The number of mobile health applications available to consumers now surpasses 165,000, as developers incorporate innovative data collection features linked to sensors and wearables, according to a new report released today by the IMS Institute for Healthcare Informatics.
While most available apps focus on overall wellness, healthcare systems and professionals are expressing greater interest and excitement in broader app use as barriers to mainstream adoption of mHealth are removed—especially in the area of chronic disease management.
The IMS Institute study (http://tinyurl.com/oqzeo8n) found that one in 10 apps now has the capability to connect to a device or sensor, providing biofeedback and physiological function data from the patient and greatly extending the accuracy and convenience of data collection. Nearly a quarter of consumer apps are now focused on disease and treatment management, while two-thirds target fitness and wellness.
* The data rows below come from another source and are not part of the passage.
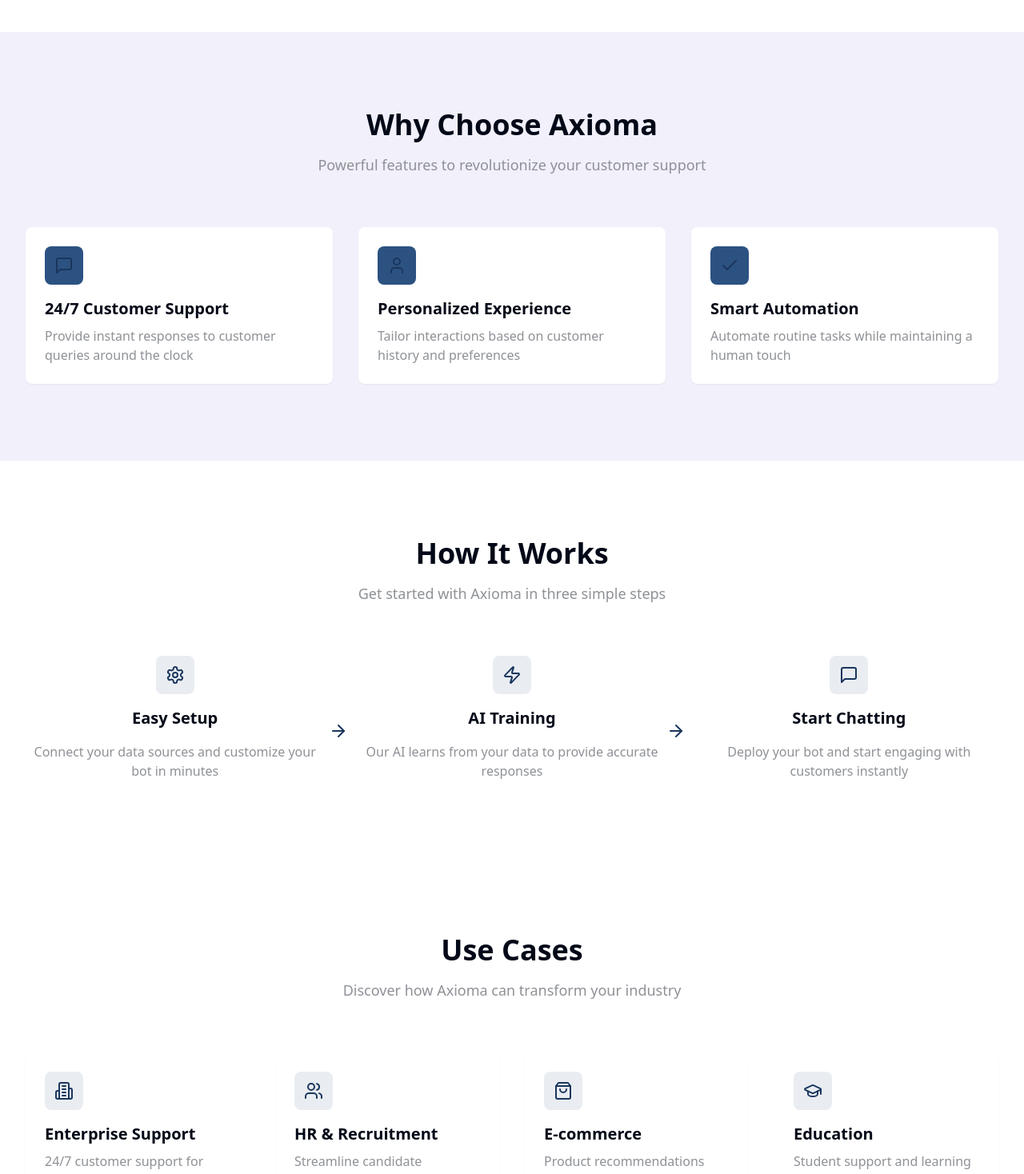
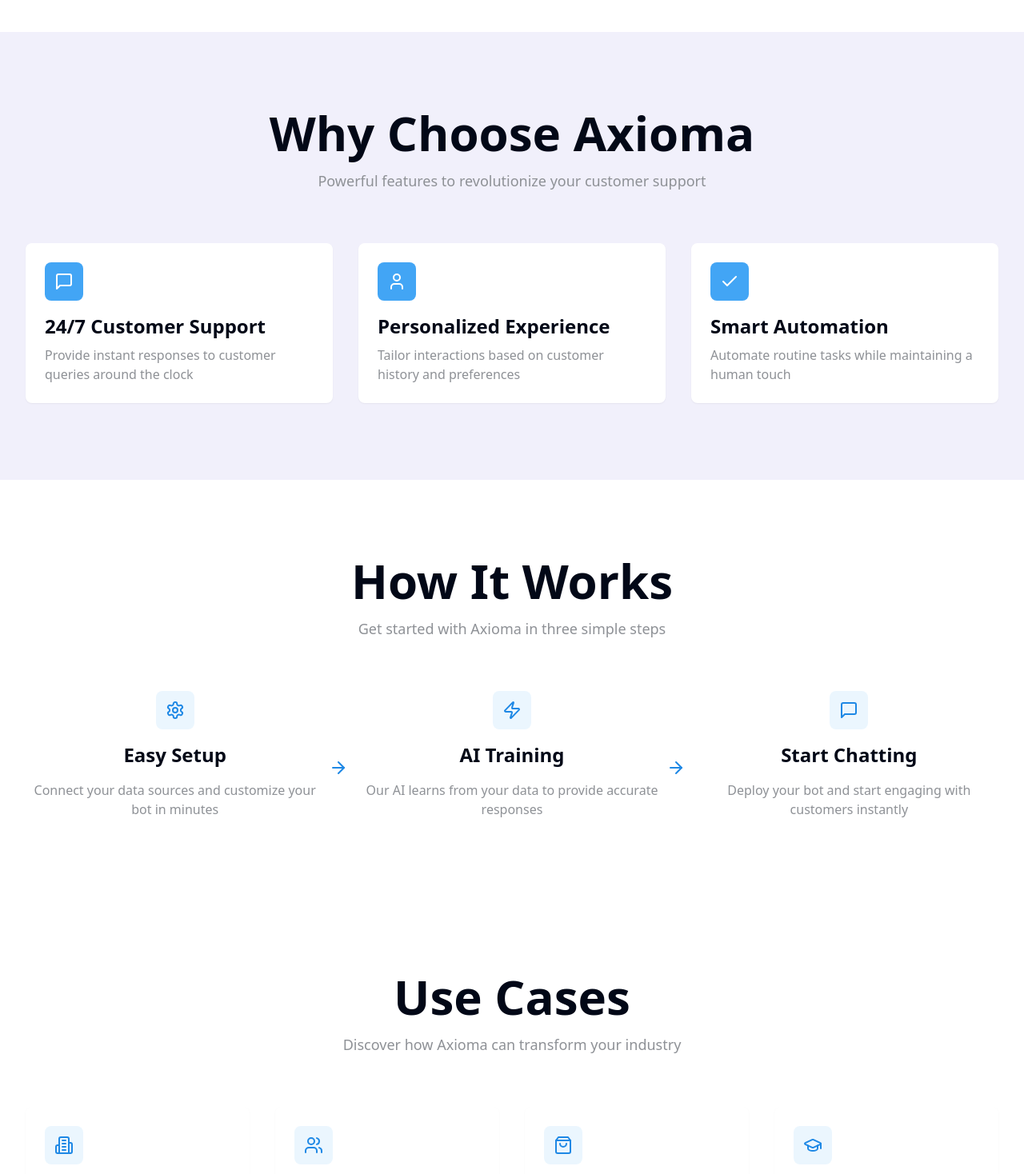
Before and after one commit to beibel/clean-axioma-design, a React (Vite) app: page / in a window 1280 px wide. Shown: the part 600-2068 px from the top of the page at 80% size. Built offline with nearby package versions, Linux system fonts and the light colour scheme.

Commit message:
Update header fonts and colors
Increased the font size for headers and adjusted the navy blue color to a brighter shade for improved visibility and aesthetics.
[skip gpt_engineer]

```diff
--- a/src/components/Features.tsx
+++ b/src/components/Features.tsx
@@ -23,7 +23,7 @@ export const Features = () => {
     <div className="py-24 bg-neutral-light">
       <div className="max-w-7xl mx-auto px-4 sm:px-6 lg:px-8">
         <div className="text-center mb-16">
-          <h2 className="text-3xl sm:text-4xl font-bold">
+          <h2 className="text-4xl sm:text-5xl lg:text-6xl font-bold">
             Why Choose Axioma
           </h2>
           <p className="mt-4 text-neutral text-lg">
@@ -37,10 +37,10 @@ export const Features = () => {
               className="p-6 bg-white rounded-lg shadow-sm hover:shadow-md transition-shadow duration-300 animate-fade-up"
               style={{ animationDelay: `${index * 100}ms` }}
             >
-              <div className="h-12 w-12 bg-primary-light rounded-lg flex items-center justify-center text-primary mb-4">
+              <div className="h-12 w-12 bg-primary-light rounded-lg flex items-center justify-center text-white mb-4">
                 {feature.icon}
               </div>
-              <h3 className="text-xl font-semibold mb-2">{feature.title}</h3>
+              <h3 className="text-2xl font-semibold mb-2">{feature.title}</h3>
               <p className="text-neutral">{feature.description}</p>
             </div>
           ))}
--- a/src/components/Feedback.tsx
+++ b/src/components/Feedback.tsx
@@ -29,7 +29,7 @@ export const Feedback = () => {
     <section className="py-24">
       <div className="max-w-7xl mx-auto px-4 sm:px-6 lg:px-8">
         <div className="text-center mb-16">
-          <h2 className="text-3xl sm:text-4xl font-bold">Customer Feedback</h2>
+          <h2 className="text-4xl sm:text-5xl lg:text-6xl font-bold">Customer Feedback</h2>
           <p className="mt-4 text-neutral text-lg">
             See what our customers are saying about Axioma
           </p>
@@ -49,9 +49,9 @@ export const Feedback = () => {
                   />
                 ))}
               </div>
-              <p className="text-lg mb-4">"{testimonial.quote}"</p>
+              <p className="text-xl mb-4">"{testimonial.quote}"</p>
               <div className="mt-4">
-                <p className="font-semibold">{testimonial.author}</p>
+                <p className="text-xl font-semibold">{testimonial.author}</p>
                 <p className="text-sm text-neutral">
                   {testimonial.role}, {testimonial.company}
                 </p>
--- a/src/components/Hero.tsx
+++ b/src/components/Hero.tsx
@@ -5,7 +5,7 @@ export const Hero = () => {
   return (
     <div className="min-h-[80vh] flex flex-col items-center justify-center px-4 sm:px-6 lg:px-8">
       <div className="max-w-4xl mx-auto text-center space-y-8 animate-fade-up">
-        <h1 className="text-4xl sm:text-5xl lg:text-6xl font-bold tracking-tight">
+        <h1 className="text-5xl sm:text-6xl lg:text-7xl font-bold tracking-tight">
           Transform Your Customer Support with{" "}
           <span className="text-primary">AI Intelligence</span>
         </h1>
--- a/src/components/HowItWorks.tsx
+++ b/src/components/HowItWorks.tsx
@@ -23,7 +23,7 @@ export const HowItWorks = () => {
     <section className="py-24 bg-white">
       <div className="max-w-7xl mx-auto px-4 sm:px-6 lg:px-8">
         <div className="text-center mb-16">
-          <h2 className="text-3xl sm:text-4xl font-bold">How It Works</h2>
+          <h2 className="text-4xl sm:text-5xl lg:text-6xl font-bold">How It Works</h2>
           <p className="mt-4 text-neutral text-lg">
             Get started with Axioma in three simple steps
           </p>
@@ -38,7 +38,7 @@ export const HowItWorks = () => {
               <div className="h-12 w-12 bg-primary-light/10 rounded-lg flex items-center justify-center text-primary">
                 {step.icon}
               </div>
-              <h3 className="text-xl font-semibold">{step.title}</h3>
+              <h3 className="text-2xl font-semibold">{step.title}</h3>
               <p className="text-neutral">{step.description}</p>
               {index < steps.length - 1 && (
                 <ArrowRight className="hidden md:block h-6 w-6 text-primary absolute right-[-30px] top-1/2 transform -translate-y-1/2" />
--- a/src/components/UseCases.tsx
+++ b/src/components/UseCases.tsx
@@ -28,7 +28,7 @@ export const UseCases = () => {
     <section className="py-24">
       <div className="max-w-7xl mx-auto px-4 sm:px-6 lg:px-8">
         <div className="text-center mb-16">
-          <h2 className="text-3xl sm:text-4xl font-bold">Use Cases</h2>
+          <h2 className="text-4xl sm:text-5xl lg:text-6xl font-bold">Use Cases</h2>
           <p className="mt-4 text-neutral text-lg">
             Discover how Axioma can transform your industry
           </p>
@@ -43,7 +43,7 @@ export const UseCases = () => {
               <div className="h-12 w-12 bg-primary-light/10 rounded-lg flex items-center justify-center text-primary mb-4">
                 {useCase.icon}
               </div>
-              <h3 className="text-xl font-semibold mb-2">{useCase.title}</h3>
+              <h3 className="text-2xl font-semibold mb-2">{useCase.title}</h3>
               <p className="text-neutral">{useCase.description}</p>
             </div>
           ))}
--- a/tailwind.config.ts
+++ b/tailwind.config.ts
@@ -25,9 +25,9 @@ export default {
         background: "hsl(var(--background))",
         foreground: "hsl(var(--foreground))",
         primary: {
-          DEFAULT: "#1a365d",
-          light: "#2c5282",
-          dark: "#1e3a8a",
+          DEFAULT: "#1E88E5", // Brighter navy blue
+          light: "#42A5F5", // Lighter shade
+          dark: "#1565C0", // Darker shade
         },
         neutral: {
           DEFAULT: "#8E9196",
```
The number and variety of mHealth apps present an overwhelming set of options for consumers, resulting in 40 percent of apps having fewer than 5,000 downloads.
The total number of available mHealth apps is growing rapidly, including a 106 percent increase in the number of health-related Apple iOS apps since 2013. This can present an intimidating number of choices for consumers, leading some to simply select the most popular app and others to try multiple apps in an effort to determine what is best for them.
The IMS study found that just 12 percent of mHealth apps account for more than 90 percent of all consumer downloads, with nearly half of all downloads generated by just 36 apps. Physicians also struggle with the number of apps available and the limited mechanisms for assessing accuracy, efficacy and appropriateness for their patients.
Platforms for rating, evaluating and, in some cases, certifying apps are becoming available to providers—enabling them to more confidently prescribe apps as part of disease prevention and treatment protocols. Moreover, 30-day retention rates for mHealth apps prescribed by a healthcare professional are 10 percent higher than those self-selected by patients. For prescribed fitness apps, the retention rate is 30 percent higher.